The Rose Bowl played host to many memorable games on New Year’s Day. The illustration captures the North end scoreboard for one of those games – the 1969 Rose Bowl clash between Ohio State No.1 and USC No.2.
A Few Things to Know
• The Rose Bowl stadium design was inspired by the Yale Bowl built in 1913. Construction of the horseshoe shaped stadium was completed in 1922 at a cost of $272,198 with a seating capacity of 57,000. The southern stands were added in 1928, making the stadium a complete bowl.
• The stadium is both a National Historic Landmark and a California Historic Civil Engineering Landmark.
• In 1942 the annual Rose Bowl game on January 1st wasn’t actually played in the Rose Bowl! Think Blue Devils.
• The recent Stadium upgrades included state-of-the-art LED fueled scoreboards supplied by Daktronics. The south end scoreboard, however, retains the vintage architectural design including an analog clock.

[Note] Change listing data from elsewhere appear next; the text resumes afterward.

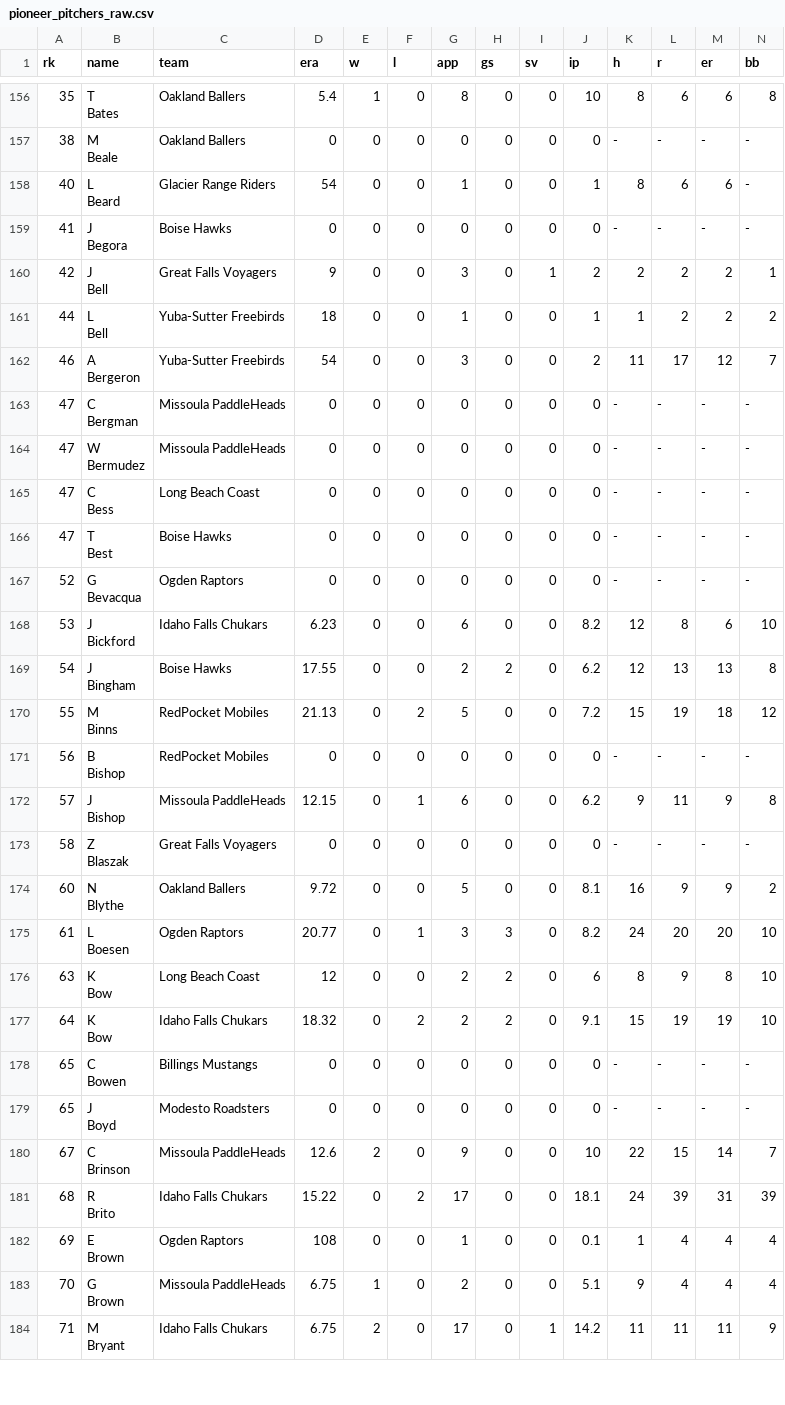
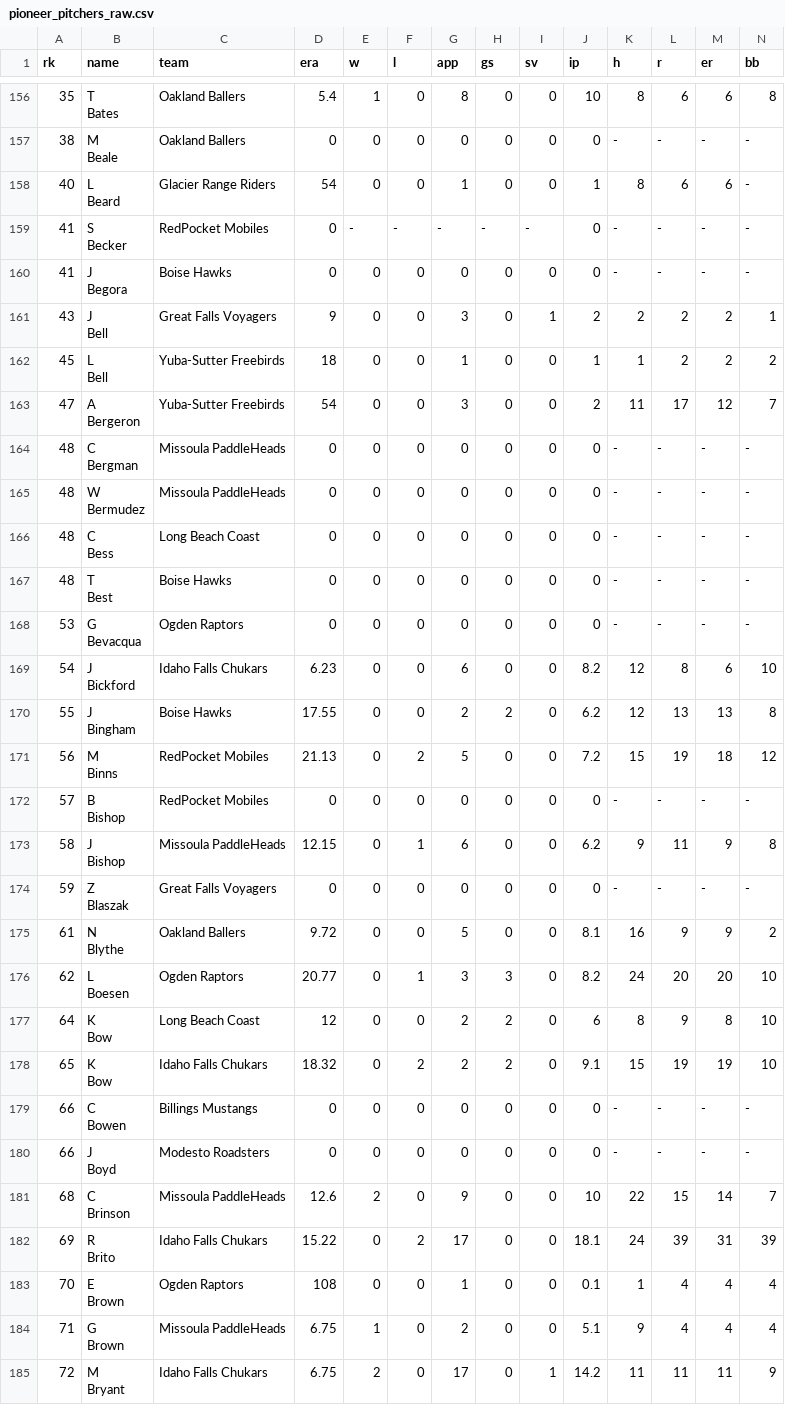
Before and after one commit to SrapposelliJr/Pioneer-Scout, a CSV file: data/raw/pioneer_pitchers_raw.csv, drawn as a sheet; only a part is shown, gaps mark what is left out; addresses are those after the commit; rows hold the shown columns only; ↵ is a line break in a cell; the diff covers the shown part only; the diff names each change by its address in the sheet, - before the commit and + after, or states it on an @@ line.

```diff
--- a/data/raw/pioneer_pitchers_raw.csv
+++ b/data/raw/pioneer_pitchers_raw.csv
+row 159: 41 | S ↵ Becker | RedPocket Mobiles | 0 | - | - | - | - | - | 0 | - | - | - | -
-A161 (rk): 42
+A161 (rk): 43
-A162 (rk): 44
+A162 (rk): 45
-A163 (rk): 46
+A163 (rk): 47
-A164:A167 (rk): 47
+A164:A167 (rk): 48
-A168 (rk): 52
+A168 (rk): 53
-A169 (rk): 53
+A169 (rk): 54
-A170 (rk): 54
+A170 (rk): 55
-A171 (rk): 55
+A171 (rk): 56
-A172 (rk): 56
+A172 (rk): 57
-A173 (rk): 57
+A173 (rk): 58
-A174 (rk): 58
+A174 (rk): 59
-A175 (rk): 60
+A175 (rk): 61
-A176 (rk): 61
+A176 (rk): 62
-A177 (rk): 63
+A177 (rk): 64
-A178 (rk): 64
+A178 (rk): 65
-A179:A180 (rk): 65
+A179:A180 (rk): 66
-A181 (rk): 67
+A181 (rk): 68
-A182 (rk): 68
+A182 (rk): 69
-A183 (rk): 69
+A183 (rk): 70
-A184 (rk): 70
+A184 (rk): 71
-A185 (rk): 71
+A185 (rk): 72
```
Also changed, not shown: 1 removed row and 42 edited cells elsewhere in this file, data/processed/pioneer_pitchers_clean.csv, data/processed/pitcher_board.csv, 2 other files.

The scoreboard layout even mirrors past design with elements such as “down,” “yards to go,” “ball on,” and “quarter.”
Last week in the series I mentioned receiving several requests for the same scoreboard. That venue is the Chicago Stadium with very deep roots in.
I’m not much of a hockey fan and have been to only a handful of NHL and minor league games. So I’m just not that familiar with all the great NHL arenas of the past.
Home of: Chicago Blackhawks (NHL) (1929”“1994), Chicago Stags (NBA) (1946”“1950), Chicago Majors (ABL) (1961”“1963), Chicago Bulls (NBA) (1967”“1994), Chicago Sting (NASL indoor and MISL) (1980”“1988)
Opened: 1929; Closed: 1994; Demolished: 1995
When it opened in 1929 Chicago Stadium was the largest indoor stadium in the world with a seating capacity of 17,000 (approximate). It became the long time home for both the NHL Blackhawks and NBA Bulls. The Stadium was known as The Madhouse on Madison because of the raucous crowd induced into action by Al Megard and his world-famous Barton theater organ.
The scoreboard illustration depicts the Bulova Sports Timer, a unique four-sided analog timing clock. This 10.5 ft x 12 ft timer was installed in 1943 and lasted over three decades.
A Few Things to Know
• The Bulova Magical Sports Timer was actually a multi-function timing clock that could be used in hockey, basketball, and boxing events. It was operated from a console (see the photo in the link above) with a complex array of switches and buttons.
• If you’re not a long time hockey fan, like me, the operation of the Sports Timer may be slightly confusing. Fear not, the Chicago Stadium Wikipedia entry provides a complete tutorial on the function of all clocks and numerals.
• The identical Bulova Sports Timer was a feature at the Boston Garden, the Detroit Olympia, the Buffalo Memorial Auditorium, the Rhode Island Auditorium and perhaps others.
• Chicago Stadium was the last NHL arena to use an analog dial-type large four-sided clock. It was replaced with a digital clock in 1976.